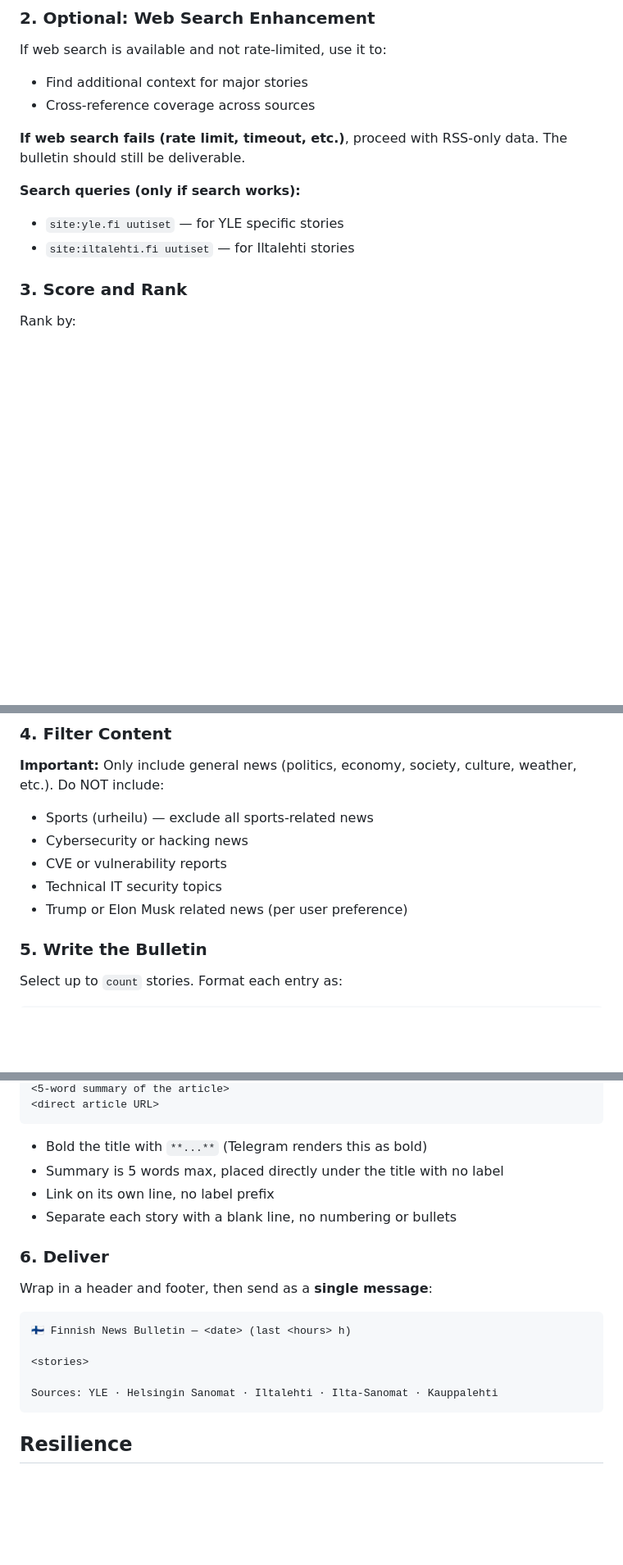
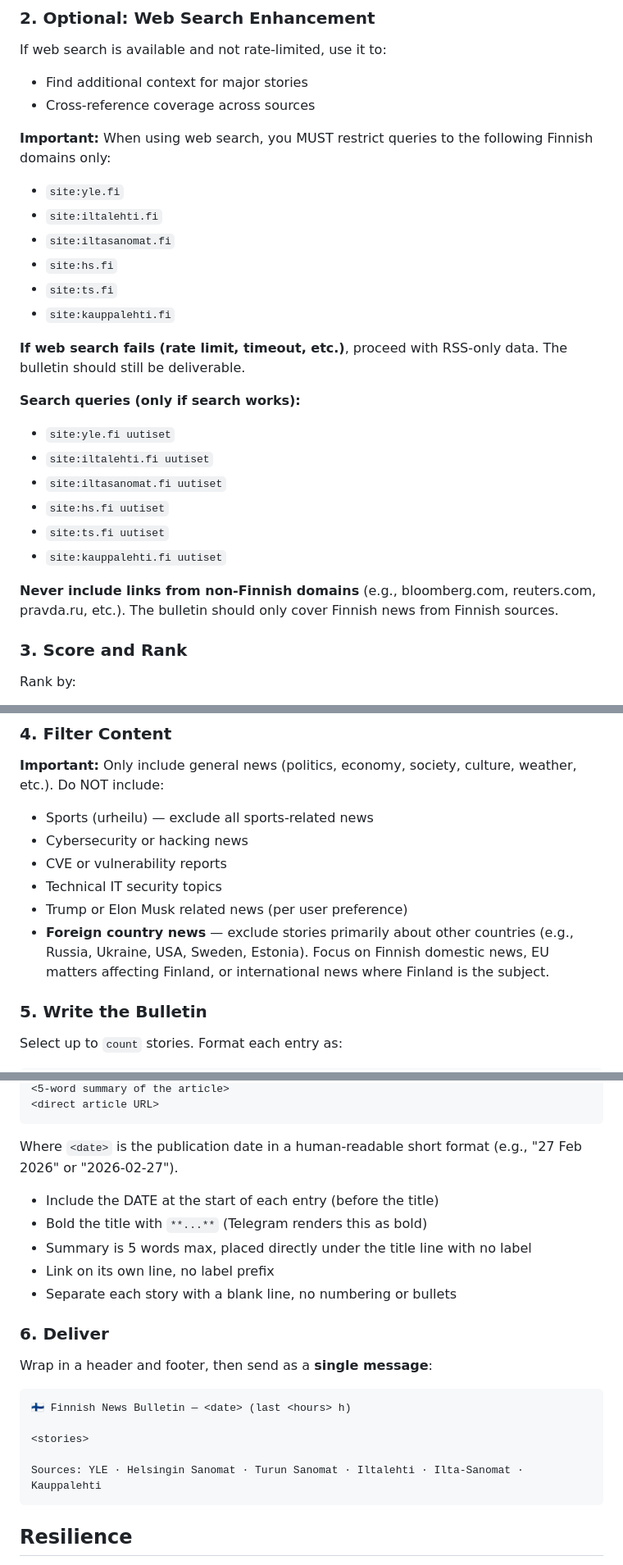
Before and after one commit to pastel0510/dashboard, a Markdown page: skills/finnish-news-bulletin/SKILL.md, 3 parts joined by grey strips. Shown at 82% size. Rendered like a GitHub page; blank space fills up the shorter version.

````diff
--- a/skills/finnish-news-bulletin/SKILL.md
+++ b/skills/finnish-news-bulletin/SKILL.md
@@ -75,11 +76,25 @@ If web search is available and not rate-limited, use it to:
 - Find additional context for major stories
 - Cross-reference coverage across sources
 
+**Important:** When using web search, you MUST restrict queries to the following Finnish domains only:
+- `site:yle.fi`
+- `site:iltalehti.fi`
+- `site:iltasanomat.fi`
+- `site:hs.fi`
+- `site:ts.fi`
+- `site:kauppalehti.fi`
+
 **If web search fails (rate limit, timeout, etc.)**, proceed with RSS-only data. The bulletin should still be deliverable.
 
 **Search queries (only if search works):**
-- `site:yle.fi uutiset` — for YLE specific stories
-- `site:iltalehti.fi uutiset` — for Iltalehti stories
+- `site:yle.fi uutiset`
+- `site:iltalehti.fi uutiset`
+- `site:iltasanomat.fi uutiset`
+- `site:hs.fi uutiset`
+- `site:ts.fi uutiset`
+- `site:kauppalehti.fi uutiset`
+
+**Never include links from non-Finnish domains** (e.g., bloomberg.com, reuters.com, pravda.ru, etc.). The bulletin should only cover Finnish news from Finnish sources.
 
 ### 3. Score and Rank
 
@@ -99,6 +114,7 @@ Discard stories outside the time window. If fewer than `count` qualifying storie
 - CVE or vulnerability reports
 - Technical IT security topics
 - Trump or Elon Musk related news (per user preference)
+- **Foreign country news** — exclude stories primarily about other countries (e.g., Russia, Ukraine, USA, Sweden, Estonia). Focus on Finnish domestic news, EU matters affecting Finland, or international news where Finland is the subject.
 
 ### 5. Write the Bulletin
 
@@ -110,8 +126,11 @@ Select up to `count` stories. Format each entry as:
 <direct article URL>
 ```
 
+Where `<date>` is the publication date in a human-readable short format (e.g., "27 Feb 2026" or "2026-02-27").
+
+- Include the DATE at the start of each entry (before the title)
 - Bold the title with `**...**` (Telegram renders this as bold)
-- Summary is 5 words max, placed directly under the title with no label
+- Summary is 5 words max, placed directly under the title line with no label
 - Link on its own line, no label prefix
 - Separate each story with a blank line, no numbering or bullets
 
@@ -124,7 +143,7 @@ Wrap in a header and footer, then send as a **single message**:
 
 <stories>
 
-Sources: YLE · Helsingin Sanomat · Iltalehti · Ilta-Sanomat · Kauppalehti
+Sources: YLE · Helsingin Sanomat · Turun Sanomat · Iltalehti · Ilta-Sanomat · Kauppalehti
 ```
 
 ## Resilience
````
Also changed, not shown: other parts of skills/finnish-news-bulletin/SKILL.md (+4 -3 lines), skills/science-news-bulletin/SKILL.md (+17 -2 lines), skills/security-bulletin/SKILL.md (+3 -1 lines).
----------
Output every record above exactly, leaving out the pictures.

Before and after one commit to pastel0510/dashboard, a Markdown page: skills/finnish-news-bulletin/SKILL.md, 3 parts joined by grey strips. Shown at 82% size. Rendered like a GitHub page; blank space fills up the shorter version.

````diff
--- a/skills/finnish-news-bulletin/SKILL.md
+++ b/skills/finnish-news-bulletin/SKILL.md
@@ -75,11 +76,25 @@ If web search is available and not rate-limited, use it to:
 - Find additional context for major stories
 - Cross-reference coverage across sources
 
+**Important:** When using web search, you MUST restrict queries to the following Finnish domains only:
+- `site:yle.fi`
+- `site:iltalehti.fi`
+- `site:iltasanomat.fi`
+- `site:hs.fi`
+- `site:ts.fi`
+- `site:kauppalehti.fi`
+
 **If web search fails (rate limit, timeout, etc.)**, proceed with RSS-only data. The bulletin should still be deliverable.
 
 **Search queries (only if search works):**
-- `site:yle.fi uutiset` — for YLE specific stories
-- `site:iltalehti.fi uutiset` — for Iltalehti stories
+- `site:yle.fi uutiset`
+- `site:iltalehti.fi uutiset`
+- `site:iltasanomat.fi uutiset`
+- `site:hs.fi uutiset`
+- `site:ts.fi uutiset`
+- `site:kauppalehti.fi uutiset`
+
+**Never include links from non-Finnish domains** (e.g., bloomberg.com, reuters.com, pravda.ru, etc.). The bulletin should only cover Finnish news from Finnish sources.
 
 ### 3. Score and Rank
 
@@ -99,6 +114,7 @@ Discard stories outside the time window. If fewer than `count` qualifying storie
 - CVE or vulnerability reports
 - Technical IT security topics
 - Trump or Elon Musk related news (per user preference)
+- **Foreign country news** — exclude stories primarily about other countries (e.g., Russia, Ukraine, USA, Sweden, Estonia). Focus on Finnish domestic news, EU matters affecting Finland, or international news where Finland is the subject.
 
 ### 5. Write the Bulletin
 
@@ -110,8 +126,11 @@ Select up to `count` stories. Format each entry as:
 <direct article URL>
 ```
 
+Where `<date>` is the publication date in a human-readable short format (e.g., "27 Feb 2026" or "2026-02-27").
+
+- Include the DATE at the start of each entry (before the title)
 - Bold the title with `**...**` (Telegram renders this as bold)
-- Summary is 5 words max, placed directly under the title with no label
+- Summary is 5 words max, placed directly under the title line with no label
 - Link on its own line, no label prefix
 - Separate each story with a blank line, no numbering or bullets
 
@@ -124,7 +143,7 @@ Wrap in a header and footer, then send as a **single message**:
 
 <stories>
 
-Sources: YLE · Helsingin Sanomat · Iltalehti · Ilta-Sanomat · Kauppalehti
+Sources: YLE · Helsingin Sanomat · Turun Sanomat · Iltalehti · Ilta-Sanomat · Kauppalehti
 ```
 
 ## Resilience
````
Also changed, not shown: other parts of skills/finnish-news-bulletin/SKILL.md (+4 -3 lines), skills/science-news-bulletin/SKILL.md (+17 -2 lines), skills/security-bulletin/SKILL.md (+3 -1 lines).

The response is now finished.